The History of Philco
The most well-known use of a Philco chassis in a non-Philco product was in the products manufactured by the Radiobar Corporation of America, a West Coast manufacturer of the 1930s.
The company had been formed by Earnest J. Krause [sic] in 1931, in Los Angeles, California. The firm was also affiliated with a New York company of the same name. The idea behind the Radiobar dated back to the days of Prohibition (which was repealed in 1933) – make a functional piece of furniture in which one's liquor stock and glasses could be stored, out of sight.
The earliest Radiobars used RCA-built chassis as well as chassis supplied by Philco, but within a few years, Radiobar was using Philco chassis exclusively in its products. The companies were working so closely together by 1938 that Philco did not produce any of its own radio-phonographs for that model year; instead turning the task over to Radiobar for a line of Phonograph with Philco radio-phonographs that included Capehart automatic changers to go along with Philco-supplied radio chassis.
By mid-1938, Radiobar had merged with Philco, and Philco was once again producing its own radio-phonographs. The higher-end 1939 Phonograph with Philco models continued the use of Capehart changers.
What prompted the Radiobar-Philco merger? The manager of Philco's model shop, Arthur Whitehair, was quoted as saying, "Philco's interest in Radiobar may have had something to do with Radiobar's technology with phonographs. They had an engineer who was pretty good in that area."
Philco also brought out a few "Radiobar with Philco" models for the 1939 season, after which the Radiobar name disappeared into the history books.
A Sampling of Radiobar Products
Made by the Radiobar Company of America using Philco chassis

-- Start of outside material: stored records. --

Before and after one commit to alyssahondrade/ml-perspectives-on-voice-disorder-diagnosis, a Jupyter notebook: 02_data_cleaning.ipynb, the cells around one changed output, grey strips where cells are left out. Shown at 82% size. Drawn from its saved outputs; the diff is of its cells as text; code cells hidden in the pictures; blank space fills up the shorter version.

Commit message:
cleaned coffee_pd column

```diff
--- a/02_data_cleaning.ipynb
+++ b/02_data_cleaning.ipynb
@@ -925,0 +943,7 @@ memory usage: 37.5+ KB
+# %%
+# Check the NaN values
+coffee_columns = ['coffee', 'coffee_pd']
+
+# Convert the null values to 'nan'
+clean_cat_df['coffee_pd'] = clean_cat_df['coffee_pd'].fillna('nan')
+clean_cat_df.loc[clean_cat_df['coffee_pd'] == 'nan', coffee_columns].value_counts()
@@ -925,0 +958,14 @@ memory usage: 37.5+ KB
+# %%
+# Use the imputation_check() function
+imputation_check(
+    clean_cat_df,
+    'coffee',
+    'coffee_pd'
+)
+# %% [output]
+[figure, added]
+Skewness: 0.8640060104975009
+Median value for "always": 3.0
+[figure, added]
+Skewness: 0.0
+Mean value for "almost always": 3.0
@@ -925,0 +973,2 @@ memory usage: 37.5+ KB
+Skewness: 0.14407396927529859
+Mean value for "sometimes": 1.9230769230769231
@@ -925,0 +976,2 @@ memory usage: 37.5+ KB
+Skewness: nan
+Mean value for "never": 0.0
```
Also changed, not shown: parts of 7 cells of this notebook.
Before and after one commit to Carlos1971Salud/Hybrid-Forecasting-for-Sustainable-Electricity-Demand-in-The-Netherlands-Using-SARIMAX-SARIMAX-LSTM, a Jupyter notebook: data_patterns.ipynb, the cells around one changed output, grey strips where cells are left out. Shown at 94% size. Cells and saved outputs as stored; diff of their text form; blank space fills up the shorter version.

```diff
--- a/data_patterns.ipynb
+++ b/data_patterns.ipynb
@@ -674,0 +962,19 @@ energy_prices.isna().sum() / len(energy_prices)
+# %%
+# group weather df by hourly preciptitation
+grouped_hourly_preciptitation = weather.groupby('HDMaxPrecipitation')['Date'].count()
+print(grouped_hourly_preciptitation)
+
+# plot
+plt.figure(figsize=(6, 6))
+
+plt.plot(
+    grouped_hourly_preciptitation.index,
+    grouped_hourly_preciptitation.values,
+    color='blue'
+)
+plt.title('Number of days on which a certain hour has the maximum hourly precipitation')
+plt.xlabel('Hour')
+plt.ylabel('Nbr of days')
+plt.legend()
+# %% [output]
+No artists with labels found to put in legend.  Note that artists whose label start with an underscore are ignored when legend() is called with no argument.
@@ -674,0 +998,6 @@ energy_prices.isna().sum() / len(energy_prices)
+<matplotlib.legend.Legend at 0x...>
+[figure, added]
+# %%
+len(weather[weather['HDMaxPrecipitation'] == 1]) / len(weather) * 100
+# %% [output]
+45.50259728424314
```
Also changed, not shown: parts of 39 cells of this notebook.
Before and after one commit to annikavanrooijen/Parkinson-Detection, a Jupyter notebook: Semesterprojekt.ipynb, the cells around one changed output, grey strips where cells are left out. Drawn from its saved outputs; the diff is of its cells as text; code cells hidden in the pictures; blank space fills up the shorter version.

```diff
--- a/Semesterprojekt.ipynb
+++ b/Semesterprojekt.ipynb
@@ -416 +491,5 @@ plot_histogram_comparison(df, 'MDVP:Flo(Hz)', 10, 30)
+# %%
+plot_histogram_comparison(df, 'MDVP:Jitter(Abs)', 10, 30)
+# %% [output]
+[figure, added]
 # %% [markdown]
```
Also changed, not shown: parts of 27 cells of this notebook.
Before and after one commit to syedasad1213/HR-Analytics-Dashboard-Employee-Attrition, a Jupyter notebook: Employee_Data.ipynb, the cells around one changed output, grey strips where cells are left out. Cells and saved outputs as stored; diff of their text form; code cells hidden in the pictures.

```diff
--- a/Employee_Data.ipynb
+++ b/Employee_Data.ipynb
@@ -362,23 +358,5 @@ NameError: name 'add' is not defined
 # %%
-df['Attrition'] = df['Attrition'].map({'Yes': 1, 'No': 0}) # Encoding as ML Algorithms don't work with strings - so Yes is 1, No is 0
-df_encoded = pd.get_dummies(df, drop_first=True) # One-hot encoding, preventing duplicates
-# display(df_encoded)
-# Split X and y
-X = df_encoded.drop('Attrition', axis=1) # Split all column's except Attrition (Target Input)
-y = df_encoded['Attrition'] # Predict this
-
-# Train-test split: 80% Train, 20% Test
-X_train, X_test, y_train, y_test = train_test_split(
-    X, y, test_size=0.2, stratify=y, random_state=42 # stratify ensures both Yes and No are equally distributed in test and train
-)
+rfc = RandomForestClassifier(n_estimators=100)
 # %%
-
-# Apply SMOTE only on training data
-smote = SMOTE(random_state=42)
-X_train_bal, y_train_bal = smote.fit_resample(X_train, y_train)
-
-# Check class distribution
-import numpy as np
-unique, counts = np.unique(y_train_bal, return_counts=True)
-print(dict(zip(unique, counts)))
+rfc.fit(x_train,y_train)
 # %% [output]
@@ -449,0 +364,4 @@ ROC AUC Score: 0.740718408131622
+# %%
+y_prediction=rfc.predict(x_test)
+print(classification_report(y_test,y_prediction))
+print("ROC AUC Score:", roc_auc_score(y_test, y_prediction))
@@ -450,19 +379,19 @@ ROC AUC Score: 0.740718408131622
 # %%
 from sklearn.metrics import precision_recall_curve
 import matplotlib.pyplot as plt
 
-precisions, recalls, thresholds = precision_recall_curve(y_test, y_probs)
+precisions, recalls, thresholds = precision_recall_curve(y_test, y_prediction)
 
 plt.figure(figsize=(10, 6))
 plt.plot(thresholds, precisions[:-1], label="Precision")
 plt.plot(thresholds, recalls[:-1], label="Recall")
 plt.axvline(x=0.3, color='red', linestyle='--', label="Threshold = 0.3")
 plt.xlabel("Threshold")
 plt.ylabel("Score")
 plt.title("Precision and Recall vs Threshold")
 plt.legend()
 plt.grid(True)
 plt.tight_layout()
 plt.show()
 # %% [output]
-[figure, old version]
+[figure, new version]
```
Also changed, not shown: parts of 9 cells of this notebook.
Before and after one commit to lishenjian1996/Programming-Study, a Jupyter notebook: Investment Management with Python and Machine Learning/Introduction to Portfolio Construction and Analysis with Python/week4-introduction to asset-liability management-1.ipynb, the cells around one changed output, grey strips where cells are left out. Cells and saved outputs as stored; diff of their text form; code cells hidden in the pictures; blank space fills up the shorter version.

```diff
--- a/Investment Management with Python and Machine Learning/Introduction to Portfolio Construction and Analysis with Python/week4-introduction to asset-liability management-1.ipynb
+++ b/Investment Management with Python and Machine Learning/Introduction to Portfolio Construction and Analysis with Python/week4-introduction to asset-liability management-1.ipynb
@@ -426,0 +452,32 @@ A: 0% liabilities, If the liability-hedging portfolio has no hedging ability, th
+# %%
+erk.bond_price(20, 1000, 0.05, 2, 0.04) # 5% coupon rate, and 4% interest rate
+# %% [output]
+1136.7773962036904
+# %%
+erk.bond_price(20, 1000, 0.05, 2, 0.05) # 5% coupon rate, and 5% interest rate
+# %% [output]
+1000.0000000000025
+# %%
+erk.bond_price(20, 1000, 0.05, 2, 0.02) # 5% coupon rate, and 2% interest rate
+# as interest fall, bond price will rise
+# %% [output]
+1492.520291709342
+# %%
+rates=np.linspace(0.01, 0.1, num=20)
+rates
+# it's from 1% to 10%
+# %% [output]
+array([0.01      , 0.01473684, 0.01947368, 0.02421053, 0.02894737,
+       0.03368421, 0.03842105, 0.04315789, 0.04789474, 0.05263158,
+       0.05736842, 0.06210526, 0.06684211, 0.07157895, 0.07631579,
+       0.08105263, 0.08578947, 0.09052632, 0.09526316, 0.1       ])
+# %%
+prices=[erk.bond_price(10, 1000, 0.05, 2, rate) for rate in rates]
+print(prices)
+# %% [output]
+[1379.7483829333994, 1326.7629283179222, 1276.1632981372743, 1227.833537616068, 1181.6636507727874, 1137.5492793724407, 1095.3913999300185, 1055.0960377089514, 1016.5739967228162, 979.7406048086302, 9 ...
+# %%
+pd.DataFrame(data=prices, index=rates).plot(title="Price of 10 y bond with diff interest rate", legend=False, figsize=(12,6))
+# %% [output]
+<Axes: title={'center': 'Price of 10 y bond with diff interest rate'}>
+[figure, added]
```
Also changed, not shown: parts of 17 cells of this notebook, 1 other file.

Click thumbnails to enlarge and to see more info on each item.